Unfortunately, it is around the middle point of The Maze Runner where the mystery starts to become less intriguing, if only because a sizable chunk of it can be put together. That isn’t to say every detail in the mystery can be nailed, however. It is just that the general mystery as to why they are down in this situation can be nailed. Even with this mild predictability, the movie still carries intrigue, but the reveal found at the end damn near tears all of the positives of the initial start of the story down. It doesn’t help that everything is so serious, despite the movie not really bringing anything thematically to the table.

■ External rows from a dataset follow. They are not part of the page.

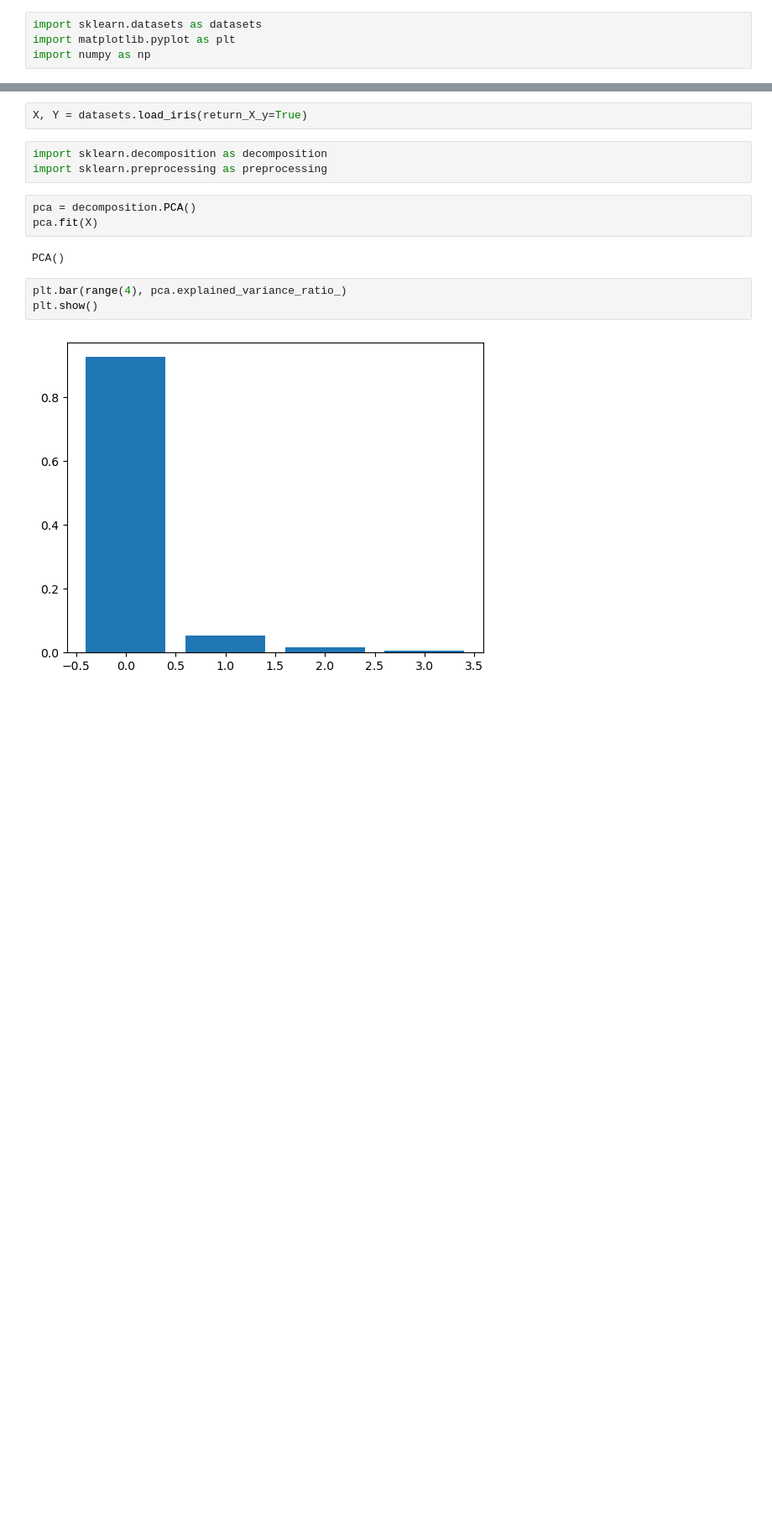
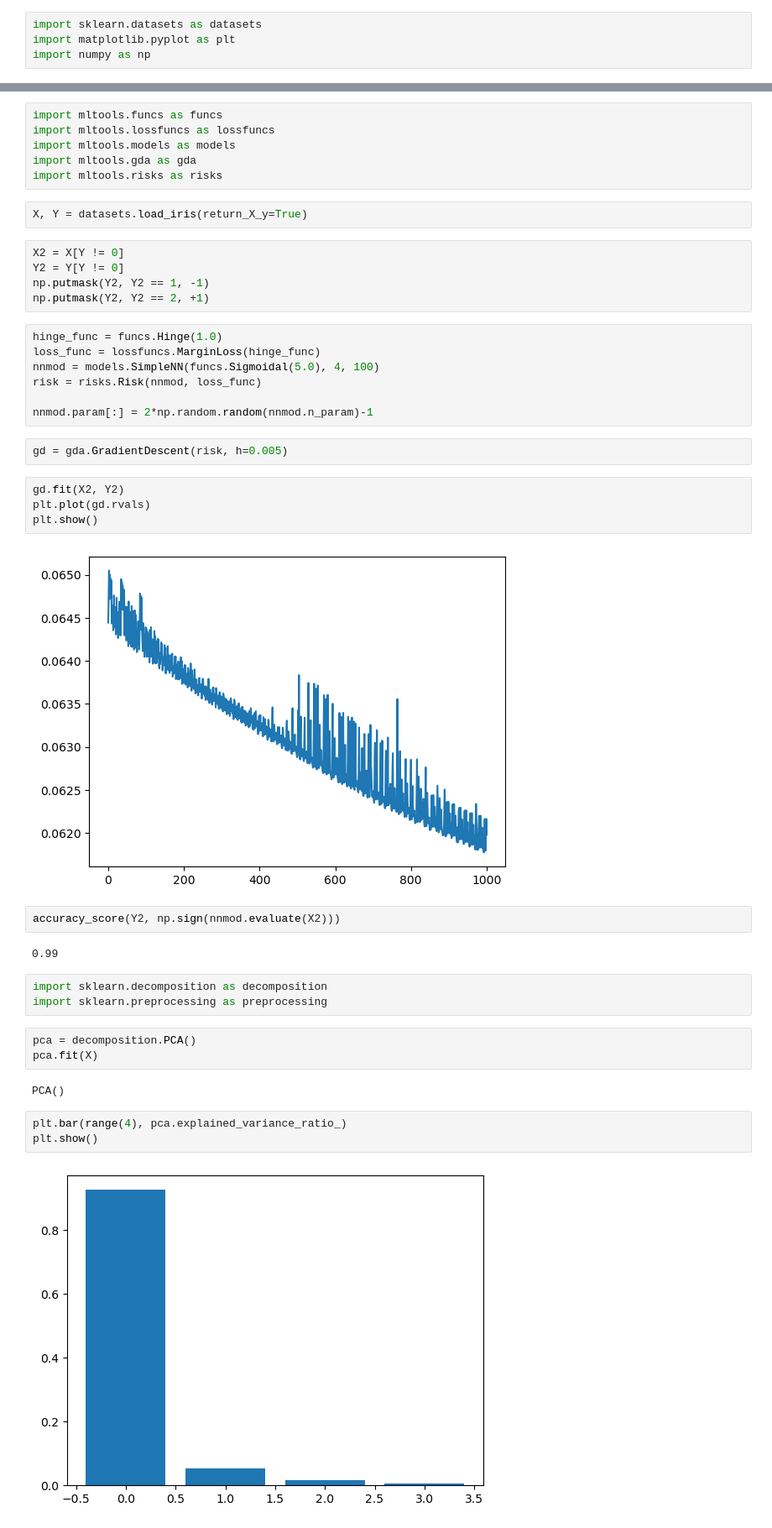
Before and after one commit to intellimath/mltools, a Jupyter notebook: notebooks/nn_classification_iris.ipynb, the cells around one changed output, grey strips where cells are left out. Shown at 84% size. Drawn from its saved outputs; the diff is of its cells as text; blank space fills up the shorter version.

```diff
--- a/notebooks/nn_classification_iris.ipynb
+++ b/notebooks/nn_classification_iris.ipynb
@@ -5,5 +7,35 @@ import numpy as np
+# %%
+import mltools.funcs as funcs
+import mltools.lossfuncs as lossfuncs
+import mltools.models as models
+import mltools.gda as gda
+import mltools.risks as risks
 # %%
 X, Y = datasets.load_iris(return_X_y=True)
+# %%
+X2 = X[Y != 0]
+Y2 = Y[Y != 0]
+np.putmask(Y2, Y2 == 1, -1)
+np.putmask(Y2, Y2 == 2, +1)
+# %%
+hinge_func = funcs.Hinge(1.0)
+loss_func = lossfuncs.MarginLoss(hinge_func)
+nnmod = models.SimpleNN(funcs.Sigmoidal(5.0), 4, 100)
+risk = risks.Risk(nnmod, loss_func)
+
+nnmod.param[:] = 2*np.random.random(nnmod.n_param)-1
+# %%
+gd = gda.GradientDescent(risk, h=0.005)
+# %%
+gd.fit(X2, Y2)
+plt.plot(gd.rvals)
+plt.show()
+# %% [output]
+[figure, added]
+# %%
+accuracy_score(Y2, np.sign(nnmod.evaluate(X2)))
+# %% [output]
+0.99
 # %%
 import sklearn.decomposition as decomposition
 import sklearn.preprocessing as preprocessing
```
Also changed, not shown: parts of 10 cells of this notebook, 3 other files.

With yours truly’s thoughts on TMR coming much later than the actual release of the movie, I have heard of the ending being less than satisfactory, and it absolutely is. When the exposition begins, each line only serves to complicate matters, while setting up a sequel, and throwing in a farfetched character appearance that makes no sense whatsoever when only 10 minutes ago matters were bleak for the respective character. Perhaps the ending makes more sense in the book, but it doesn’t translate to the movie.

Thankfully, the bad ending does not mar the generally good acting turned in by the cast. Nothing is really found out about their characters to flesh them out, but their actual thespian work is better than what is often found in the genre. Dylan O’Brien initially looks like the general handsome guy that all of these films seem to have, but he gets chances to prove he isn’t just a handsome face as Thomas. His opposition is Will Poulter, who is the strongest performance-wise in the movie as “Gally,” representing a young man trying to keep order in the wake of the curiosity and change Thomas brings in.

Some of the others, while sort of interchangeable, are fine, with a kid by the name of Blake Cooper sticking out (for good) because he is so different aesthetically from the rest and has a real emotional core that other characters do not have. The only real weak link is Kaya Scodelario, who comes in midway and doesn’t add anything to the plot except being lifeless with a fading American (?) accent.


With a strong start and a surprisingly good cast, The Maze Runner is a more entertaining watch than most it shares similarities with. The aforementioned problems prevent it from being a very good film instead of one that is just good for its genre, but the fact that it isn’t Twilight or Vampire Academy is a plus.

Grade: C+

Photo credits go to,, and

Follow the Movie Man @MovieManJackson